[Itemized modification records]
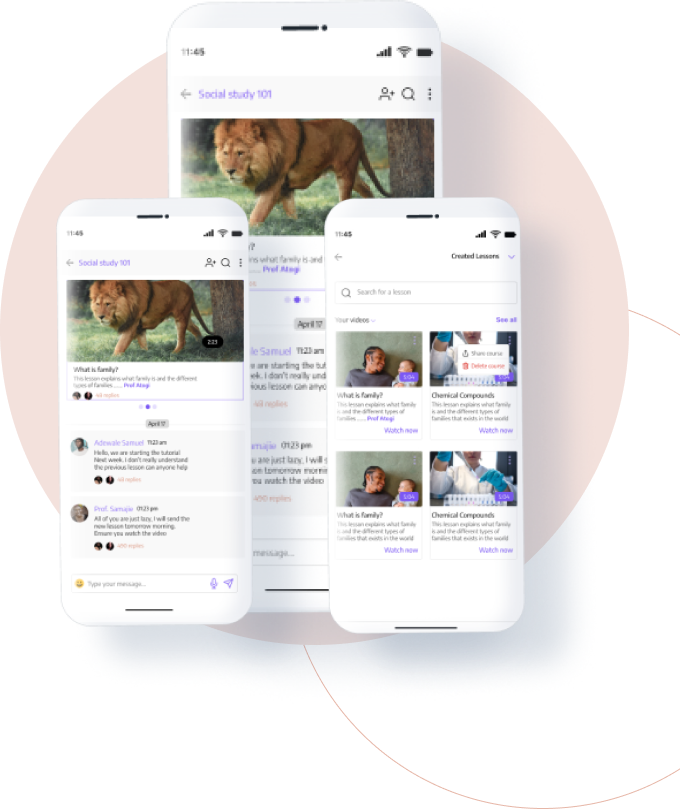
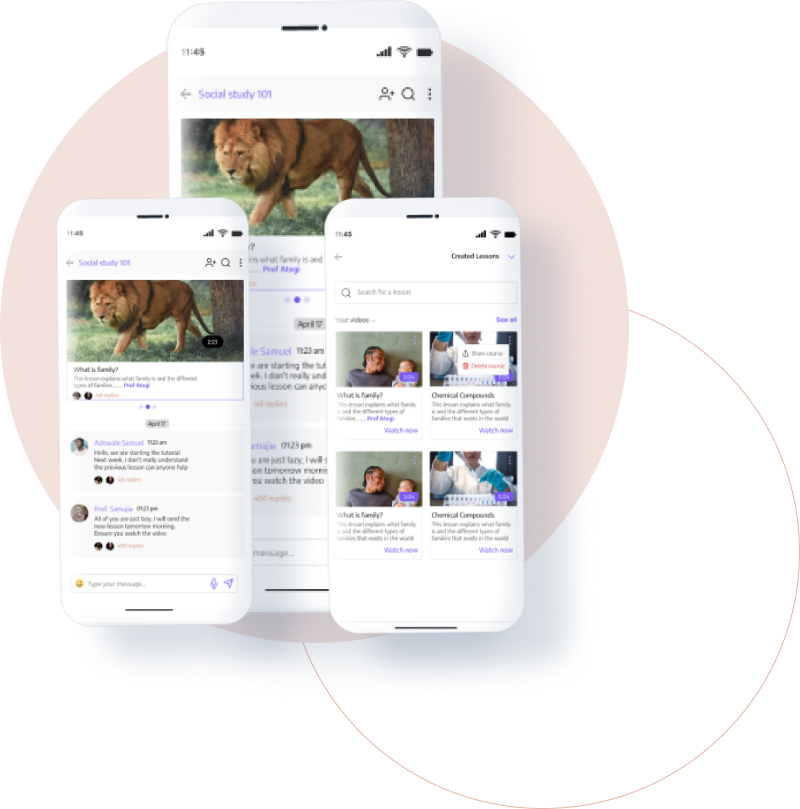
fix: correct text on features card and footer

diff --git a/utils/staticData.ts b/utils/staticData.ts
@@ -41,15 +41,15 @@ export interface SocialBtnProps {
 export const features = [
   {
     src: "/images/features/pana.png",
-    desc: "Tutors create a video lesson, by verbally explaining the visuals lesson slides while screen recording",
+    desc: "Tutors create a video lesson, by verbally explaining the visuals lesson slides while screen recording.",
   },
   {
     src: "/images/features/cuate.png",
-    desc: "Learners access the video lessons by watching online (On mobile or web) or downloading for offline access",
+    desc: "Learners access the video lessons by watching online  or downloading for offline access.",
   },
   {
     src: "/images/features/amico.png",
-    desc: "Tutors and learners stay connected 24/7 through the messaging feature in our platform (Web and mobile",
+    desc: "Tutors and learners stay connected 24/7 through the messaging feature in our platform.",
   },
 ];
 

diff --git a/components/sections/Connect.tsx b/components/sections/Connect.tsx
@@ -20,13 +20,13 @@ export default function Connect() {
                 >
                     <Text color='neutral.30'>Let’s Connect</Text>
                     <Heading fontSize={{ base: '3xl', md: '4xl' }}
-                        color='neutral.30' mt='2rem'
+                        color='neutral.50' mt='2rem'
                     >
                         <Text textAlign='center'>Stay Connected with Our Newsletter</Text>
                         <Text textAlign='center'>for the Latest Updates</Text>
 
                     </Heading>
-                    <Box bg={'neutral.30'} py='2rem' mt='2rem'
+                    <Box bg={'neutral.50'} py='2rem' mt='2rem'
                         width={{ base: '100%', md: '715.559px' }}
                         borderRadius='20px'
                         px={{ base: '1rem', md: '3rem', lg: '3rem' }}

diff --git a/components/navigation/Footer.tsx b/components/navigation/Footer.tsx
@@ -47,7 +47,7 @@ export default function Footer(): JSX.Element {
                         <Box>
                             <Image src={Logo} alt='logo' />
                             <Box width={{ base: '100%', md: '404px' }} mt='2rem'>
-                                <Text color='black.40'>Bridging the Gap Between Learners and Tutors with Our Innovative Product</Text>
+                                <Text color='black.40'>Bridging the Gap Between Learners and Tutors</Text>
                             </Box>
                             <Box mt='3rem'>
                                 <Text color='black.40' fontSize='lg'>© {new Date().getFullYear()} All rights reserved </Text>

Exercise
Scan the lines above, and whenever one holds the string "export", copy it.

Solution
@@ -41,15 +41,15 @@ export interface SocialBtnProps {
 export const features = [
@@ -20,13 +20,13 @@ export default function Connect() {
@@ -47,7 +47,7 @@ export default function Footer(): JSX.Element {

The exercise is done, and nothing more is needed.